New Life From the Wooden Cross

The Lord Is My Chef Good Friday Recipe, 14 April 2017
Isaiah 52:13-53:12//Hebrews 4:14-16,5:7-9//John 18:1-19:42
Today we celebrate something so ancient in our liturgy, the veneration of the Cross. It is the second part of our three-part celebration on this Good Friday. Notice that the tabernacle is empty as focus on this Good Friday is on the wooden cross. In the Bible, wood is always used to save. From the Old Testament to the New Testament, we always find the theme of wood that indicates salvation. In Genesis we find it in the stories about the tree of knowledge of good and evil, and Noah’s ark.

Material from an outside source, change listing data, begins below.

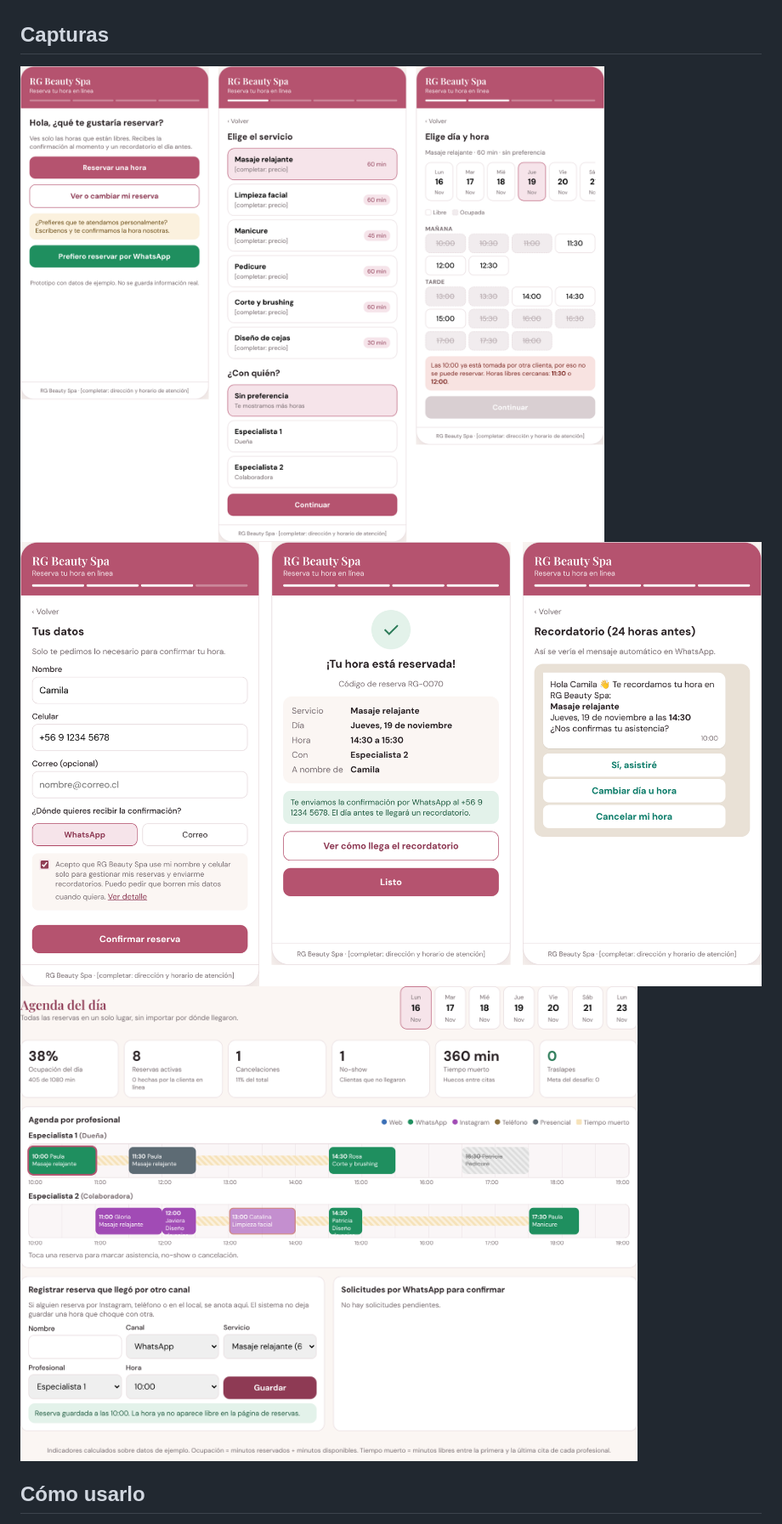
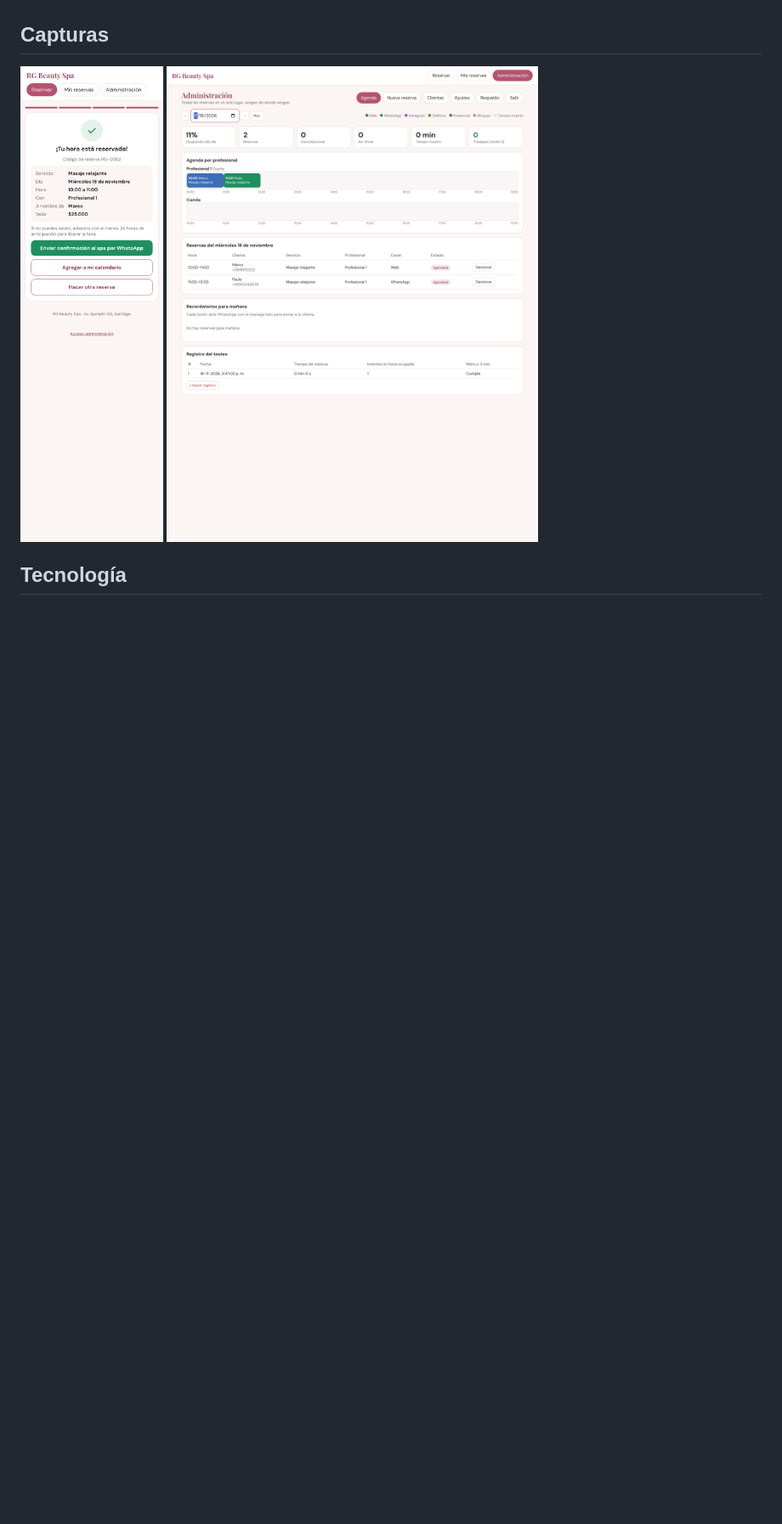
Before and after one commit to ElMilo1/RgPrototipo, a Markdown page: README.md, the part around one of its changes. Shown at 85% size. Rendered like a GitHub page; pictures changed too: docs/clienta-confirmacion.png (added), docs/panel-administracion.png (added), docs/panel-duena.png (deleted); blank space fills up the shorter version.

```diff
--- a/README.md
+++ b/README.md
@@ -36,9 +46,8 @@ Al activarlo en la barra superior, el prototipo registra cuánto demora cada res
 
 ## Capturas
 
-![Inicio, servicio y calendario](docs/pantallas-clienta-1.png)
-![Datos, confirmación y recordatorio](docs/pantallas-clienta-2.png)
-![Panel de la dueña](docs/panel-duena.png)
+![Confirmación de la clienta](docs/clienta-confirmacion.png)
+![Panel de administración](docs/panel-administracion.png)
 
-## Cómo usarlo
+## Tecnología
 
```
Also changed, not shown: other parts of README.md (+33 -31 lines), 1 other file.
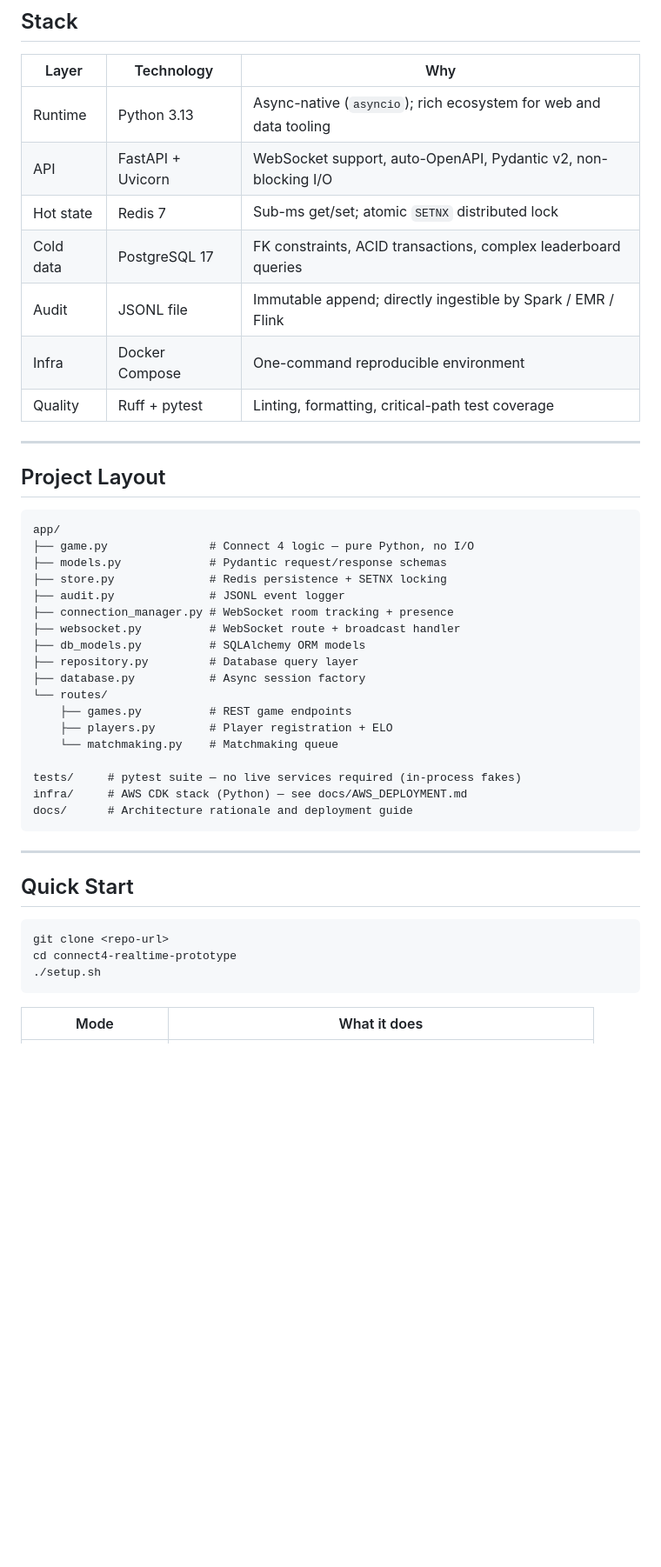
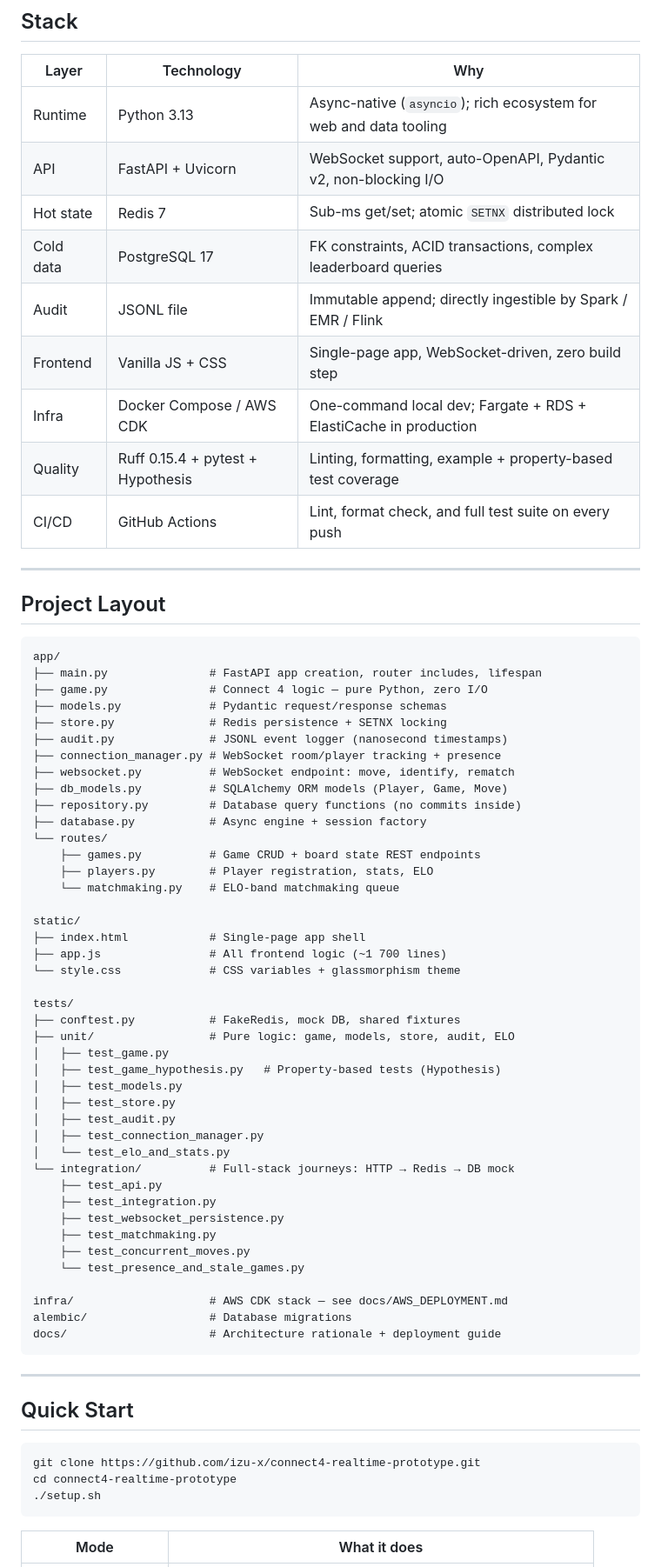
Before and after one commit to izu-x/connect4-realtime-prototype, a Markdown page: README.md, the part around one of its changes. Shown at 87% size. Drawn GitHub-style; blank space fills up the shorter version.

Commit message:
docs: rewrite README with badges, TOC, full project layout, WebSocket protocol

````diff
--- a/README.md
+++ b/README.md
@@ -41,14 +61,16 @@ Each layer is optimised for its access pattern: Redis for sub-millisecond reads
 ## Stack
 
 | Layer | Technology | Why |
-|---|---|---|
+|-------|------------|-----|
 | Runtime | Python 3.13 | Async-native (`asyncio`); rich ecosystem for web and data tooling |
 | API | FastAPI + Uvicorn | WebSocket support, auto-OpenAPI, Pydantic v2, non-blocking I/O |
 | Hot state | Redis 7 | Sub-ms get/set; atomic `SETNX` distributed lock |
 | Cold data | PostgreSQL 17 | FK constraints, ACID transactions, complex leaderboard queries |
 | Audit | JSONL file | Immutable append; directly ingestible by Spark / EMR / Flink |
-| Infra | Docker Compose | One-command reproducible environment |
-| Quality | Ruff + pytest | Linting, formatting, critical-path test coverage |
+| Frontend | Vanilla JS + CSS | Single-page app, WebSocket-driven, zero build step |
+| Infra | Docker Compose / AWS CDK | One-command local dev; Fargate + RDS + ElastiCache in production |
+| Quality | Ruff 0.15.4 + pytest + Hypothesis | Linting, formatting, example + property-based test coverage |
+| CI/CD | GitHub Actions | Lint, format check, and full test suite on every push |
 
 ---
 
@@ -56,23 +78,47 @@ Each layer is optimised for its access pattern: Redis for sub-millisecond reads
 
 ```
 app/
-├── game.py               # Connect 4 logic — pure Python, no I/O
+├── main.py               # FastAPI app creation, router includes, lifespan
+├── game.py               # Connect 4 logic — pure Python, zero I/O
 ├── models.py             # Pydantic request/response schemas
 ├── store.py              # Redis persistence + SETNX locking
-├── audit.py              # JSONL event logger
-├── connection_manager.py # WebSocket room tracking + presence
-├── websocket.py          # WebSocket route + broadcast handler
-├── db_models.py          # SQLAlchemy ORM models
-├── repository.py         # Database query layer
-├── database.py           # Async session factory
+├── audit.py              # JSONL event logger (nanosecond timestamps)
+├── connection_manager.py # WebSocket room/player tracking + presence
+├── websocket.py          # WebSocket endpoint: move, identify, rematch
+├── db_models.py          # SQLAlchemy ORM models (Player, Game, Move)
+├── repository.py         # Database query functions (no commits inside)
+├── database.py           # Async engine + session factory
 └── routes/
-    ├── games.py          # REST game endpoints
-    ├── players.py        # Player registration + ELO
-    └── matchmaking.py    # Matchmaking queue
+    ├── games.py          # Game CRUD + board state REST endpoints
+    ├── players.py        # Player registration, stats, ELO
+    └── matchmaking.py    # ELO-band matchmaking queue
 
-tests/     # pytest suite — no live services required (in-process fakes)
-infra/     # AWS CDK stack (Python) — see docs/AWS_DEPLOYMENT.md
-docs/      # Architecture rationale and deployment guide
+static/
+├── index.html            # Single-page app shell
+├── app.js                # All frontend logic (~1 700 lines)
+└── style.css             # CSS variables + glassmorphism theme
+
+tests/
+├── conftest.py           # FakeRedis, mock DB, shared fixtures
+├── unit/                 # Pure logic: game, models, store, audit, ELO
+│   ├── test_game.py
+│   ├── test_game_hypothesis.py   # Property-based tests (Hypothesis)
+│   ├── test_models.py
+│   ├── test_store.py
+│   ├── test_audit.py
+│   ├── test_connection_manager.py
+│   └── test_elo_and_stats.py
+└── integration/          # Full-stack journeys: HTTP → Redis → DB mock
+    ├── test_api.py
+    ├── test_integration.py
+    ├── test_websocket_persistence.py
+    ├── test_matchmaking.py
+    ├── test_concurrent_moves.py
+    └── test_presence_and_stale_games.py
+
+infra/                    # AWS CDK stack — see docs/AWS_DEPLOYMENT.md
+alembic/                  # Database migrations
+docs/                     # Architecture rationale + deployment guide
 ```
 
 ---
@@ -80,7 +126,7 @@ docs/      # Architecture rationale and deployment guide
 ## Quick Start
 
 ```bash
-git clone <repo-url>
+git clone https://github.com/izu-x/connect4-realtime-prototype.git
 cd connect4-realtime-prototype
 ./setup.sh
 ```
````
Also changed, not shown: other parts of README.md (+80 -62 lines).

Then in the Book of Exodus we find wood being used in the staff of Moses and in the Ark of the Covenant where the stone tablets of the Ten Commandments were kept. My favorite is the one in the Book of the Prophet Ezekiel where an angel led him to a vision of heaven where there is a vast network of rivers wherein trees grow abundantly near the shore. In the Gospel accounts, wood is again the theme, from the manger of Jesus Christ who grew up to become a carpenter like His foster father St. Joseph, and now in His crucifixion. This explains why on this Good Friday we adore the wooden Cross.
In our first reading from Isaiah we find traces of the theme of wood wherein the Suffering Servant, the coming Christ, is described like a “sapling” and a “shoot” from parched earth who would endure all sufferings for our salvation. And in the second reading from the Letter to the Hebrews, we find a summary of the Passion of Christ proclaimed in our very long Gospel (cf. Pope Emeritus Benedict XVI, “Jesus of Nazareth: Holy Week”, pp.162-164). Briefly, let us hear Pope Benedict’s reflection that the author of Hebrews presents to us the entire Passion and Death of the Lord in the context of prayer as our High Priest, our perfect mediator with the Father. We go back to Pope Benedict after presenting to you my co-journeyers the continuation of my reflection on this theme of wood on Good Friday.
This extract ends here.